§ WHAT YOU NEED TO DO
Reproduce all the entries, matching the original word for word.

§ DATA TO USE
______

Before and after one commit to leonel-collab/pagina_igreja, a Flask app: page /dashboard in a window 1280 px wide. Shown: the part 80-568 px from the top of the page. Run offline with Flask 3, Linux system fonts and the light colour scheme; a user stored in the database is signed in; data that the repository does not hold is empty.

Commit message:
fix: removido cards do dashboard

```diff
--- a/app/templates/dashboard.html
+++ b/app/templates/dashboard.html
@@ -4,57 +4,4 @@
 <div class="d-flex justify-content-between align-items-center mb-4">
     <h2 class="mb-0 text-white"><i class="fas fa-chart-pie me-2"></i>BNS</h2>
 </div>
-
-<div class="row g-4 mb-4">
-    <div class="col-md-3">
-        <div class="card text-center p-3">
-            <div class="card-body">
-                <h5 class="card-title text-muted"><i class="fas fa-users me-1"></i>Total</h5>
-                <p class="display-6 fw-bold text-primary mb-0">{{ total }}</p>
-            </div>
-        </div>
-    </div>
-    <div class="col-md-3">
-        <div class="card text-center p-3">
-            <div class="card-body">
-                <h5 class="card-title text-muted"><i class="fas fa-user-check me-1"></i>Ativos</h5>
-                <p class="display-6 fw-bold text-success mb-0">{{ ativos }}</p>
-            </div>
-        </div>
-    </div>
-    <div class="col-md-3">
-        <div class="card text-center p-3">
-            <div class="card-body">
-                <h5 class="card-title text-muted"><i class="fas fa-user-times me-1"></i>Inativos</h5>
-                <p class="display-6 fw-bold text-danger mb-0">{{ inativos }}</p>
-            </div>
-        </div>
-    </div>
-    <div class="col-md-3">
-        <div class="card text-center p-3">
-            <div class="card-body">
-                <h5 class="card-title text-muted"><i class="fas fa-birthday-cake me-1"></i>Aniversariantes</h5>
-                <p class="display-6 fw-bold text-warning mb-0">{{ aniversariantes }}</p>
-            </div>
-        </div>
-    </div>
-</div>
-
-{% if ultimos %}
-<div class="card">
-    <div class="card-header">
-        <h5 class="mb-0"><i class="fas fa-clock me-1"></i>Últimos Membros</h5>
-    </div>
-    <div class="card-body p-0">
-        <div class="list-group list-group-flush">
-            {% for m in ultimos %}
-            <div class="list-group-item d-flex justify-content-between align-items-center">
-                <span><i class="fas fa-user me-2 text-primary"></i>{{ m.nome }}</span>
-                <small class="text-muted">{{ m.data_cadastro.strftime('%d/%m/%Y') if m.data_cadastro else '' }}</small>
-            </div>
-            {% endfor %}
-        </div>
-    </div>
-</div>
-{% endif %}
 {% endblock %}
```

______

§ TASK OUTPUT
Before and after one commit to leonel-collab/pagina_igreja, a Flask app: page /dashboard in a window 1280 px wide. Shown: the part 80-568 px from the top of the page. Run offline with Flask 3, Linux system fonts and the light colour scheme; a user stored in the database is signed in; data that the repository does not hold is empty.

Commit message:
fix: removido cards do dashboard

```diff
--- a/app/templates/dashboard.html
+++ b/app/templates/dashboard.html
@@ -4,57 +4,4 @@
 <div class="d-flex justify-content-between align-items-center mb-4">
     <h2 class="mb-0 text-white"><i class="fas fa-chart-pie me-2"></i>BNS</h2>
 </div>
-
-<div class="row g-4 mb-4">
-    <div class="col-md-3">
-        <div class="card text-center p-3">
-            <div class="card-body">
-                <h5 class="card-title text-muted"><i class="fas fa-users me-1"></i>Total</h5>
-                <p class="display-6 fw-bold text-primary mb-0">{{ total }}</p>
-            </div>
-        </div>
-    </div>
-    <div class="col-md-3">
-        <div class="card text-center p-3">
-            <div class="card-body">
-                <h5 class="card-title text-muted"><i class="fas fa-user-check me-1"></i>Ativos</h5>
-                <p class="display-6 fw-bold text-success mb-0">{{ ativos }}</p>
-            </div>
-        </div>
-    </div>
-    <div class="col-md-3">
-        <div class="card text-center p-3">
-            <div class="card-body">
-                <h5 class="card-title text-muted"><i class="fas fa-user-times me-1"></i>Inativos</h5>
-                <p class="display-6 fw-bold text-danger mb-0">{{ inativos }}</p>
-            </div>
-        </div>
-    </div>
-    <div class="col-md-3">
-        <div class="card text-center p-3">
-            <div class="card-body">
-                <h5 class="card-title text-muted"><i class="fas fa-birthday-cake me-1"></i>Aniversariantes</h5>
-                <p class="display-6 fw-bold text-warning mb-0">{{ aniversariantes }}</p>
-            </div>
-        </div>
-    </div>
-</div>
-
-{% if ultimos %}
-<div class="card">
-    <div class="card-header">
-        <h5 class="mb-0"><i class="fas fa-clock me-1"></i>Últimos Membros</h5>
-    </div>
-    <div class="card-body p-0">
-        <div class="list-group list-group-flush">
-            {% for m in ultimos %}
-            <div class="list-group-item d-flex justify-content-between align-items-center">
-                <span><i class="fas fa-user me-2 text-primary"></i>{{ m.nome }}</span>
-                <small class="text-muted">{{ m.data_cadastro.strftime('%d/%m/%Y') if m.data_cadastro else '' }}</small>
-            </div>
-            {% endfor %}
-        </div>
-    </div>
-</div>
-{% endif %}
 {% endblock %}
```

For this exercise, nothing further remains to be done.